7.) If the poet says that she mainly writes poetry/literary fiction, ask why she doesn’t write something more marketable. Ask her about money.

8.) Keep suggesting fantasy genre novels to her. Tell her, “You will like this one because it has a strong heroine.” Look knowingly at her so that she understands your plan to rescue her from “contemporary poetry” and “literary fiction” and direct her towards more marketable writing by tempting her with some strong “feminism” stuff. You’ve heard she’s into feminism; if only she discovered some sword-wielding princesses* she wouldn’t think she had to stick to this boring literary stuff she only feels obligated to enjoy.

9.) Quote nineteenth-century poetry to her. If she can’t immediately identify the title and/or author, smile indulgently, serene in the knowledge that anyone can do her job.

10.) This is especially effective if you’re a non-writer friend or relative of the poet: when you introduce her to some of your friends, make sure she’s aware of your embarrassed need to apologize for the fact that she’s a poet. Verbally reassure the other people present that she also works as a (insert day job here).

*sword-wielding princesses are admittedly awesome.

Ruth DaniellOriginally from Prince George, BC, Ruth Daniell is a poet, writer, performer, and Speech Arts and Drama teacher who currently lives in Vancouver with her husband, James. She holds a BA (Honours) from the University of Victoria, her ATCL from Trinity College London, and recently graduated with her MFA from the University of British Columbia. Her writing has been published in The Malahat Review and Walk Myself Home: An Anthology to End Violence Against Women, twice longlisted for the CBC Canada Writes Poetry Prize (2012, 2013), and is forthcoming in Contemporary Verse 2. Sometimes her poems rhyme. You can visit Ruth at ruthdaniell.ca.

8 Comments, RSS

  • arranbhansal

    says on:
    December 12, 2013 at 10:47 am

    Great post

  • mmounteer

    says on:
    December 12, 2013 at 4:47 pm

    Most excellent 🙂 Number 6 and number 9 made me wince noticeably. I’ve managed to come up with an excellent retort for number 7, though. When asked about marketability, mention your foray into ‘erotic literature’ and watch them flush as you casually wax eloquent on some of the steamier plot developments.

    *we may use the term ‘plot development’ lightly, but nevertheless….

  • Sierra Skye Gemma

    says on:
    December 12, 2013 at 6:38 pm

    Reblogged this on Sierra Skye Gemma and commented:

    Hilarious. That is all.

  • polly dritsas

    says on:
    December 13, 2013 at 10:39 am

    I had such a good laugh…I actually do some of these things myself…I must be a natural!

  • ckauh

    says on:
    December 13, 2013 at 12:27 pm

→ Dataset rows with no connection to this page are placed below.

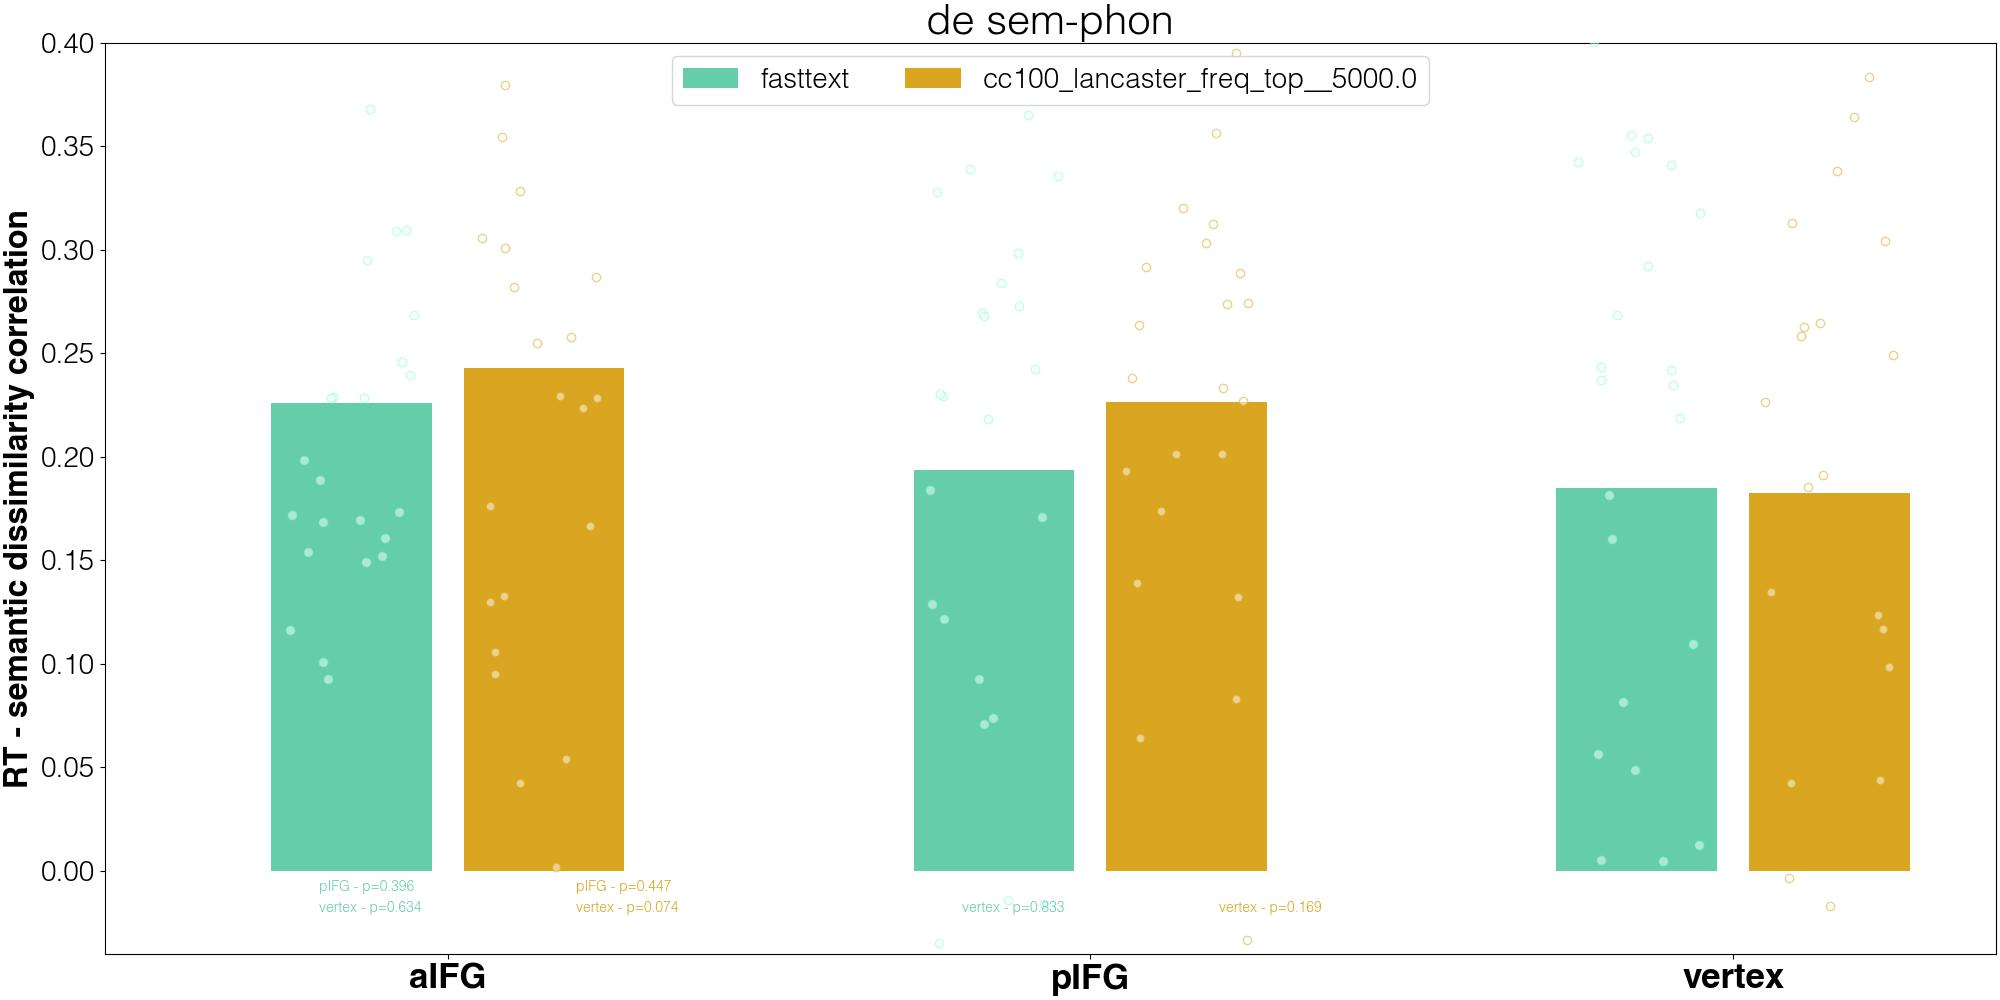
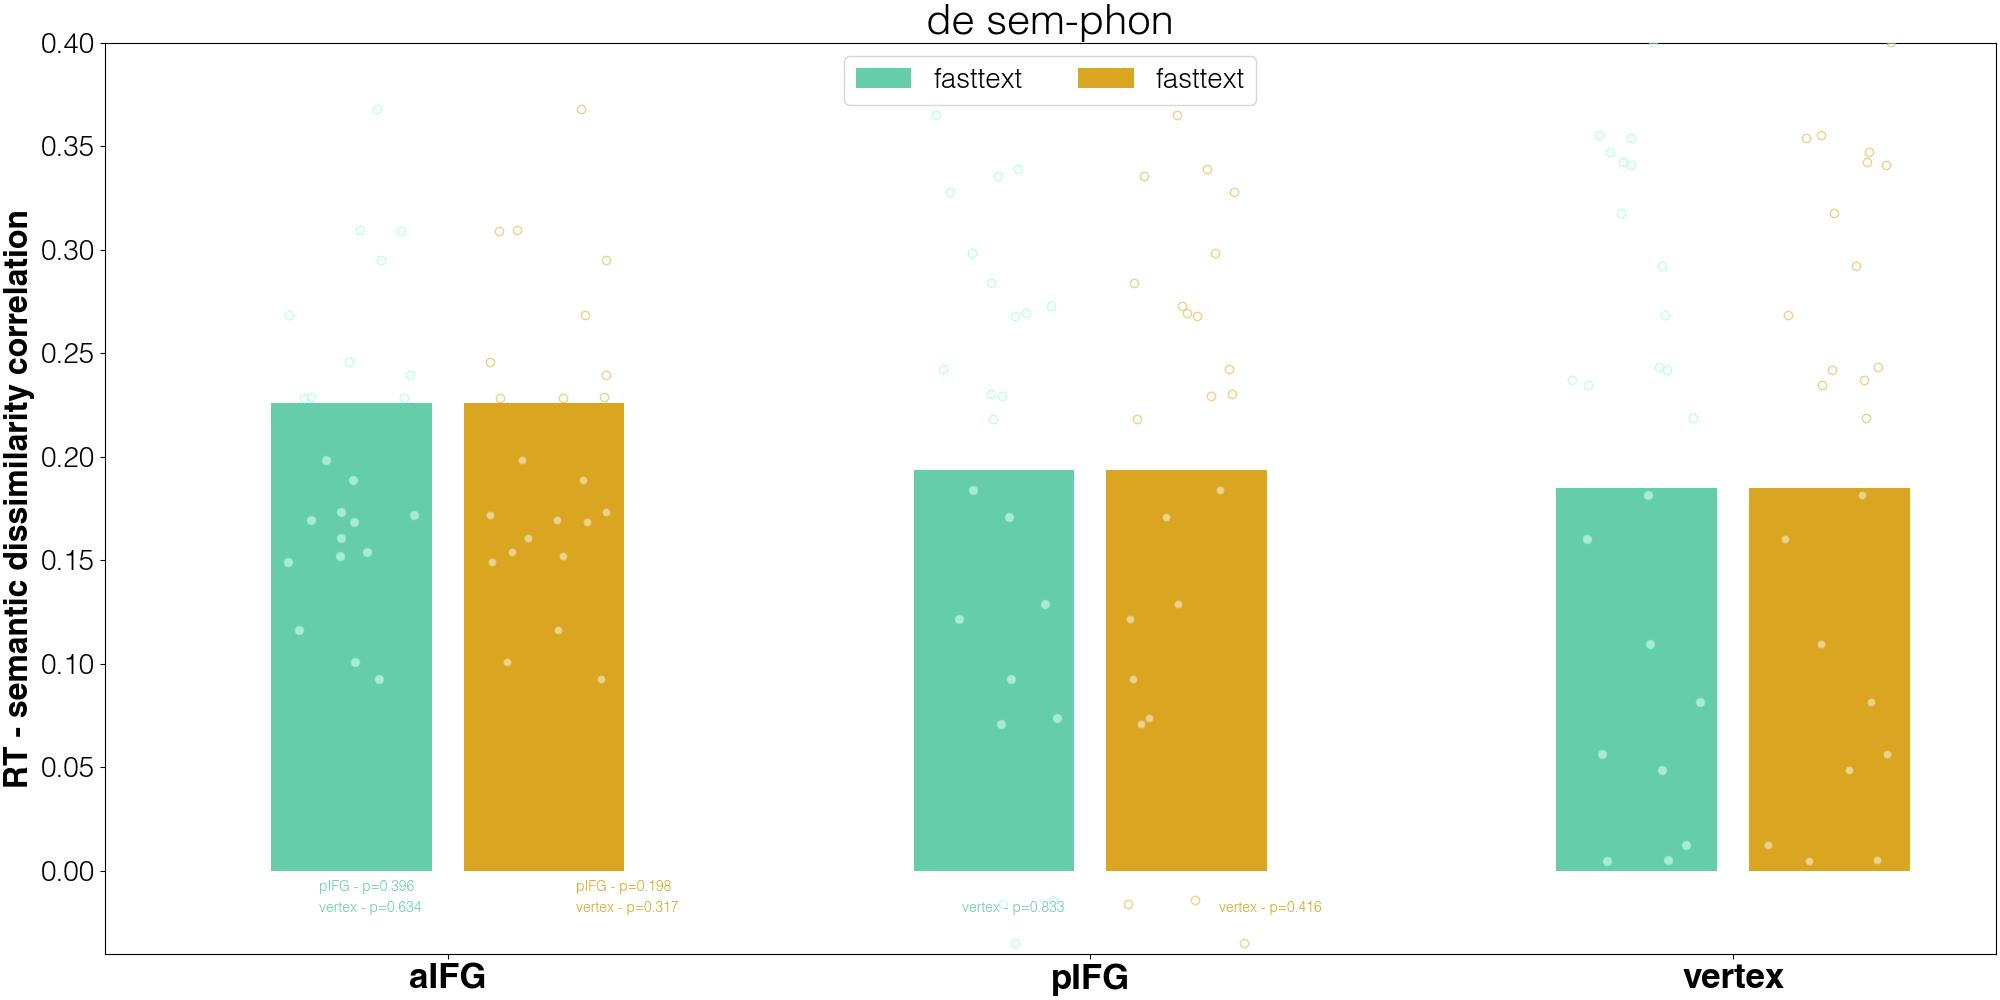
updated plots

diff --git a/plot_tms_bars.py b/plot_tms_bars.py
@@ -10,7 +10,8 @@ from scipy import stats
 
 ### Font setup
 # Using Helvetica as a font
-font_folder = '/import/cogsci/andrea/dataset/fonts/'
+#font_folder = '/import/cogsci/andrea/dataset/fonts/'
+font_folder = '/data/u_bruera_software/fonts'
 font_dirs = [font_folder, ]
 font_files = font_manager.findSystemFonts(fontpaths=font_dirs)
 for p in font_files:
@@ -45,6 +46,7 @@ for root, direc, fz in os.walk(
                     else:
                         short_model = '_'.join(model.split('_')[1:-2])
                 task = line[2]
+                task = task.replace('all_tms-', 'all_tms_')
                 if task not in results[lang].keys():
                     results[lang][task] = dict()
                 res = numpy.array(line[3:], dtype=numpy.float32)
@@ -121,9 +123,9 @@ for l, l_data in results.items():
                l, 
                )
     os.makedirs(out, exist_ok=True)
-    rel_tasks = set([d.split('_tms_')[0] for d in l_data.keys() if 'tms' in d and 'sound-act' not in d])
+    rel_tasks = set([d.replace('all_tms-', 'all_tms_').split('_tms_')[0] for d in l_data.keys() if 'tms' in d and 'sound-act' not in d])
     print(rel_tasks)
-    assert len(rel_tasks) in [1, 2]
+    #assert len(rel_tasks) in [1, 2]
     for t in rel_tasks:
         fig, ax = pyplot.subplots(constrained_layout=True, figsize=(20, 10))
         ax.set_ylim(bottom=-0.04, top=0.4)
@@ -188,10 +190,12 @@ for l, l_data in results.items():
                             color='mediumaquamarine',
                             )
         ### results for other model
+        '''
         other_model = best_other
         first_part = '_'.join(other_model.split('_')[:-1])
         second_part = float(other_model.split('_')[-1])
         ys = [l_data[c_t][first_part][second_part] for c_t in curr_ts]
+        '''
         ax.bar(
                [x+0.15 for x in range(len(xs))],
                [numpy.average(y) for y in ys],
@@ -275,10 +279,10 @@ for model in [best_ft, best_other]:
                    l, 
                    )
         os.makedirs(out, exist_ok=True)
-        all_rel_tasks = set([d.split('_tms_')[0] for d in l_data.keys() if 'sound-act' in d])
+        all_rel_tasks = set([d.replace('all_tms-', 'all_tms_').split('_tms_')[0] for d in l_data.keys() if 'sound-act' in d])
 
         print(all_rel_tasks)
-        assert len(all_rel_tasks) in [1, 2]
+        #assert len(all_rel_tasks) in [1, 2]
         for t in all_rel_tasks:
             all_curr_ts = sorted([w.split('_tms_')[1] for w in l_data.keys() if t in w])
             indiv_bars = sorted(set([t.split('_')[-1] if '#' not in t else t.split('#')[-1] for t in all_curr_ts]))
@@ -318,6 +322,10 @@ for model in [best_ft, best_other]:
                     'orange', 
                     'teal',
                     'magenta',
+                    'black',
+                    'indianred',
+                    'slateblue',
+                    'hotpink',
                     ]
             colors = dict()
             for k, col in zip(corrections.keys(), colors_l):
@@ -337,12 +345,12 @@ for model in [best_ft, best_other]:
                        [x+corr for x in range(len(ys))],
                        [numpy.average(y) for y in ys],
                        #color='mediumaquamarine',
-                       width=0.1,
+                       width=0.05,
                        color=colors[k]
                        )
                 ax.scatter(
                        #[x-0.15+(random.randint(-100, 100)*0.001)+corr for x in range(len(ys)) for y in ys[x]],
-                       [x+(random.randint(-25, 25)*0.001)+corr for x in range(len(ys)) for y in ys[x]],
+                       [x+(random.randint(-10, 10)*0.001)+corr for x in range(len(ys)) for y in ys[x]],
                        ys,
                        edgecolor=colors[k],
                        color='white',
@@ -431,8 +439,8 @@ for model in [best_ft, best_other]:
                                     color='goldenrod',
                                     )
                 '''
-            ax.legend(fontsize=20,
-                      ncols=4,
+            ax.legend(fontsize=15,
+                      ncols=7,
                       loc=8,
                       )
             pyplot.ylabel(

diff --git a/word_similarity_relatedness/test_count_sim_rel.py b/word_similarity_relatedness/test_count_sim_rel.py
@@ -725,8 +725,8 @@ for lang in tqdm(languages):
                     #('de_sem-phon_tms_pIFG', germ_tms_ifg['pIFG'], {}),
                     #('de_sem-phon_tms_aIFG', germ_tms_ifg['aIFG'], {}),
                     ## italian TMS
-                    ('it_distr-learn_all_tms-cereb', all_ita_tms_cereb['cedx'], {}),
-                    ('it_distr-learn_all_tms-vertex', all_ita_tms_cereb['cz'], {}),
+                    ('it_distr-learn_all_tms_cereb', all_ita_tms_cereb['cedx'], {}),
+                    ('it_distr-learn_all_tms_vertex', all_ita_tms_cereb['cz'], {}),
                     ('it_distr-learn_related_tms_cereb', related_ita_tms_cereb['cedx'], {}),
                     ('it_distr-learn_related_tms_vertex', related_ita_tms_cereb['cz'], {}),
                     ('it_distr-learn_unrelated_tms_cereb', unrelated_ita_tms_cereb['cedx'], {}),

    Make sure to question why she hasn’t moved into writing music lyrics, because music is just poetry with melodies. Offer to make the music part and she can do the writing part. Feel content that you have finally made her accessible and likable with a simple, though obvious, suggestion.

  • jaynestanton

    says on:
    January 31, 2014 at 1:20 am

    And here was I, thinking this just happened to me! I’m continually incensed by the assumption that all poetry is largely or wholly autobiographical. Surely, we’re as entitled to write fiction as any prose writer? And don’t get me started on the money issue….
    Rant over 🙂